> _THE PROBLEM_
Your answer should be the lines of the material that include the word "Before".

> _THE INPUT_

· · ·

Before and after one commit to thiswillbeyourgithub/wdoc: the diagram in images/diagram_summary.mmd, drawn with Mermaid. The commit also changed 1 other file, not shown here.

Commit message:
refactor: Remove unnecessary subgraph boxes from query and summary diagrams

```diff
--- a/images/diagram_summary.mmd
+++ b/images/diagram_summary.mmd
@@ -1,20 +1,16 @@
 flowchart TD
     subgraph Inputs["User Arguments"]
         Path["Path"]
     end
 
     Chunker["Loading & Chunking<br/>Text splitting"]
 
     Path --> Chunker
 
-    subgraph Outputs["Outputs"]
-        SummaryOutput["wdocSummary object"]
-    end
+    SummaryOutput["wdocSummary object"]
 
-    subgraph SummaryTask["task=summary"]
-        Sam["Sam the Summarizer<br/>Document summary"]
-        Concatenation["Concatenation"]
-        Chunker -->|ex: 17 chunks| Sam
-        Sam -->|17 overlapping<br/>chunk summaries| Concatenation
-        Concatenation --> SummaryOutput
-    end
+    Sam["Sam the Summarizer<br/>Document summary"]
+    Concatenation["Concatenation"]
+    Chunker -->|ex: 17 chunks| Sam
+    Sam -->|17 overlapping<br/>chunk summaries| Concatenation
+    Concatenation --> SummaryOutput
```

· · ·

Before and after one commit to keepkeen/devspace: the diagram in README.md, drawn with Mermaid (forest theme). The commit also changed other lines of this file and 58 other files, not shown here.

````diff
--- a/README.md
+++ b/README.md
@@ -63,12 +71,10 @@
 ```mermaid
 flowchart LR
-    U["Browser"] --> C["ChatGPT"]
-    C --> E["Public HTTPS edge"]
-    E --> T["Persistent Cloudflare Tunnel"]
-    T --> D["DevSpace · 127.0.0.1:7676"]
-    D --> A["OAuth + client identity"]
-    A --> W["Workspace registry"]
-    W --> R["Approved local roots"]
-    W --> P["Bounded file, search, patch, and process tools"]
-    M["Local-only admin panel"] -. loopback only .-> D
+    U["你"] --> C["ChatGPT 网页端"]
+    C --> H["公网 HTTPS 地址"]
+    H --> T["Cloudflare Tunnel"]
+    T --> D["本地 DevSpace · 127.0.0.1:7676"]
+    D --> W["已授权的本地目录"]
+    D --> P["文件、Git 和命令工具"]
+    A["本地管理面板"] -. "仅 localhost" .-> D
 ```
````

· · ·

> _ANSWER TO THE EXERCISE_
Before and after one commit to thiswillbeyourgithub/wdoc: the diagram in images/diagram_summary.mmd, drawn with Mermaid. The commit also changed 1 other file, not shown here.
Before and after one commit to keepkeen/devspace: the diagram in README.md, drawn with Mermaid (forest theme). The commit also changed other lines of this file and 58 other files, not shown here.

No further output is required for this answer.